Figure 1. Analog switch lowers relay power dissipation.
Power consumed by the relay coil equals V²/RCOIL. The circuit lowers this dissipation (after actuation) by applying less than the normal operating voltage of 5V. Note that the voltage required to turn a relay on (pick-up voltage) is greater than that required to keep it on (dropout voltage). The relay shown has a 3.5V pick-up voltage and a 1.5V dropout voltage, yet the circuit allows it to operate from an intermediate supply voltage of 2.5V. Table 1 compares the relay's power dissipation with fixed operating voltages across it, and with the Figure 1 circuit in place.
Table 1. Power Dissipated By Relay
||Total Power Dissipation|
|5V (normal operating voltage)
|3.5V (pick-up voltage)
|2.5V (circuit of Figure 1)
When you close SW1, current flows in the relay coil, and C1 and C2 begin to charge.
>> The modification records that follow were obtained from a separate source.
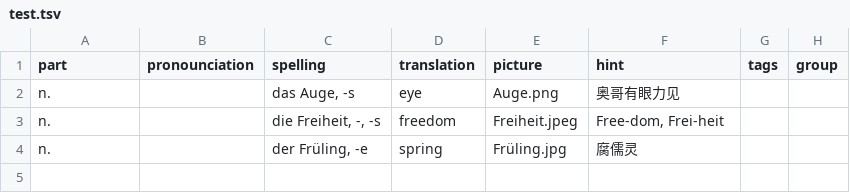
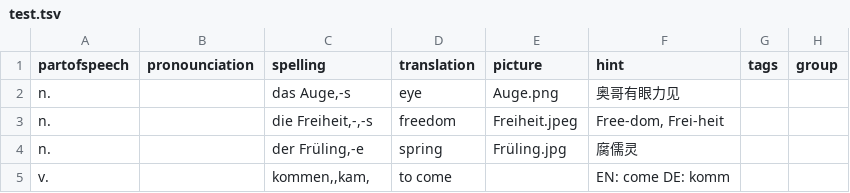
Before and after one commit to illuminati360/deutsch, a TSV file: data/test.tsv, drawn as a sheet.

Commit message:
Added part of speech

```diff
--- a/data/test.tsv
+++ b/data/test.tsv
@@ -1,4 +1,5 @@
-part;pronounciation;spelling;translation;picture;hint;tags;group
-n.;;das Auge, -s;eye;Auge.png;奥哥有眼力见;;
-n.;;die Freiheit, -, -s;freedom;Freiheit.jpeg;Free-dom, Frei-heit;;
-n.;;der Früling, -e;spring;Früling.jpg;腐儒灵;;
+partofspeech;pronounciation;spelling;translation;picture;hint;tags;group
+n.;;das Auge,-s;eye;Auge.png;奥哥有眼力见;;
+n.;;die Freiheit,-,-s;freedom;Freiheit.jpeg;Free-dom, Frei-heit;;
+n.;;der Früling,-e;spring;Früling.jpg;腐儒灵;;
+v.;;kommen,,kam,;to come;;EN: come DE: komm;;
```
Also changed, not shown: 2 other files.
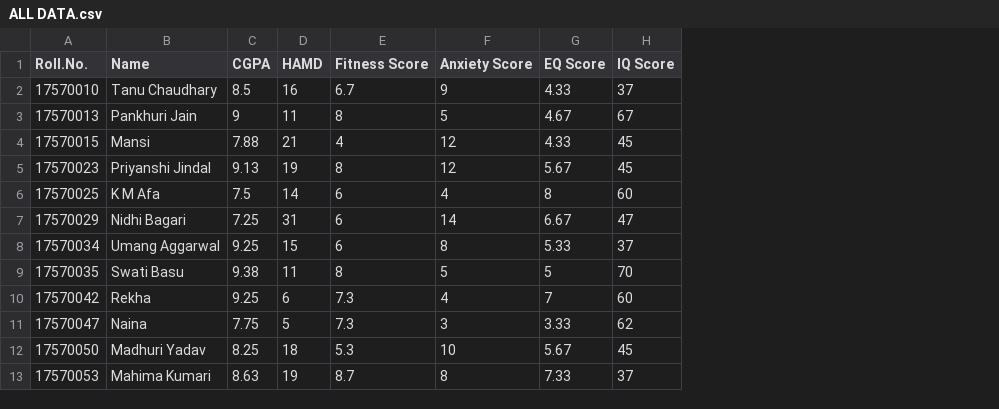
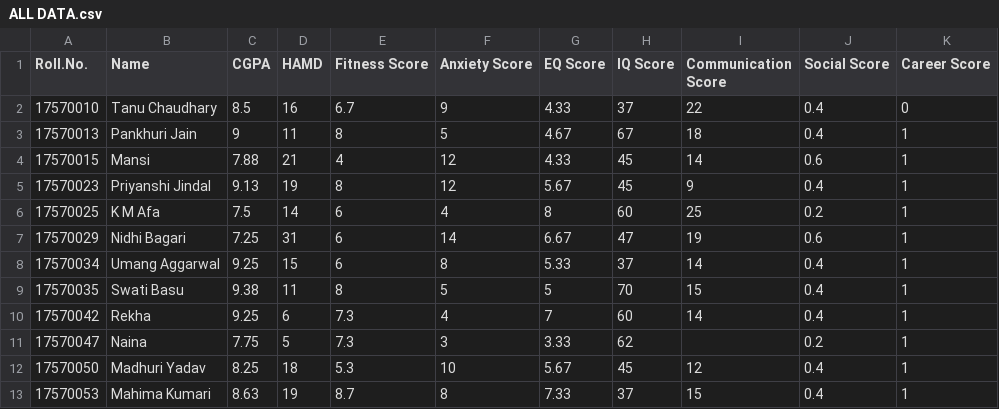
Before and after one commit to Umang-19/Big-Data-Analytics-Research-Project-, a CSV file: ALL DATA.csv, drawn as a sheet; only a part is shown; the diff names each change by its address in the sheet, - before the commit and + after, or states it on an @@ line.

Commit message:
added 3 scores

```diff
--- a/ALL DATA.csv
+++ b/ALL DATA.csv
+column I (Communication Score), rows 2-13: 22 | 18 | 14 | 9 | 25 | 19 | 14 | 15 | 14 |  | 12 | 15
+column J (Social Score), rows 2-13: 0.4 | 0.4 | 0.6 | 0.4 | 0.2 | 0.6 | 0.4 | 0.4 | 0.4 | 0.2 | 0.4 | 0.4
+column K (Career Score), rows 2-13: 0 | 1 | 1 | 1 | 1 | 1 | 1 | 1 | 1 | 1 | 1 | 1
```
The relay remains inactive because the supply voltage is less than its pick-up voltage. The RC time constants are such that C1 charges almost completely before the voltage across C2 reaches the logic threshold of the analog switch. When C2 reaches that threshold, the analog switch connects C1 in series with the 2.5V supply and relay coil. This action turns on the relay by boosting the voltage across its coil to 5V (twice the supply voltage). As C1 discharges through the coil, the coil voltage drops back to 2.5V minus the drop across D1, but the relay remains on because that voltage is above the relay's dropout voltage (1.5V).
Component values for this circuit depend on the relay characteristics and the supply voltage. The value of R1, which protects the analog switch from the initial current surge through C1, should be sufficiently small to allow C1 to charge rapidly, but large enough to prevent the surge current from exceeding the peak current specified for the analog switch. U1's peak current is 400mA, and the peak surge current is IPEAK = (VIN VD1)/(R1 + RON), where RON is the on-resistance of the analog switch (typically 1.2Ω). The value of C1 depends on the relay characteristics and on the difference between VIN and the relay's pick-up voltage. Relays that need more turn-on energy require larger C1 values.
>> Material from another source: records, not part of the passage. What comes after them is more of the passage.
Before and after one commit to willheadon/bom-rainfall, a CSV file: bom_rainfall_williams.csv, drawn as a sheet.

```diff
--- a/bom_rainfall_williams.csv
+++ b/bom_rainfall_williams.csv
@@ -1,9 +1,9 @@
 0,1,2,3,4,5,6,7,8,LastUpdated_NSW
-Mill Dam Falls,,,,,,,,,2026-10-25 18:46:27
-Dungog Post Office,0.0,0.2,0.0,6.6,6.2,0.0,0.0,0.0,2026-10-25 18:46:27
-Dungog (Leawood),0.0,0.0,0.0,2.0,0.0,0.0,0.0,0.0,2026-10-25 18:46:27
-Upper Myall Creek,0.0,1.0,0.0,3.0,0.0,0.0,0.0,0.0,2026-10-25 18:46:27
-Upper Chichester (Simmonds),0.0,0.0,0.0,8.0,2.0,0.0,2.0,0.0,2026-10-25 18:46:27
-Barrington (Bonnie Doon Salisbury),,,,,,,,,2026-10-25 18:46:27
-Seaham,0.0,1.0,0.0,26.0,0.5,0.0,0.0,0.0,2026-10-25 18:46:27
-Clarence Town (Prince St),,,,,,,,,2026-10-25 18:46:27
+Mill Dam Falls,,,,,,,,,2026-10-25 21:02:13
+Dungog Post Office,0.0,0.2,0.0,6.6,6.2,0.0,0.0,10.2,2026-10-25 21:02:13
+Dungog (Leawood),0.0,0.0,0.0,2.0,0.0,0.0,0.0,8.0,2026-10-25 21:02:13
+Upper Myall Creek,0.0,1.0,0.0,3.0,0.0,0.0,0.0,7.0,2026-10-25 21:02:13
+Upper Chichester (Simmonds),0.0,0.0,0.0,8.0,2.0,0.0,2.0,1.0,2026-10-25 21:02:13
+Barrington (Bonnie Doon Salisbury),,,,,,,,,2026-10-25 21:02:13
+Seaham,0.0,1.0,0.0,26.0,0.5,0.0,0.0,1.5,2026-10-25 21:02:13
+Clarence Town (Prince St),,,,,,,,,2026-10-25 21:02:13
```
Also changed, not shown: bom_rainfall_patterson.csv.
The values for R2 and C2 are selected to allow C1 to charge almost completely before C2's voltage reaches the logic threshold of the analog switch. In this case, the time constant C2R2 is about seven times C1(R1 + RON). Larger C2R2 values increase the delay between switch closure and relay activation.
A similar version of this article appeared in the December 20, 2001 issue of EDN magazine.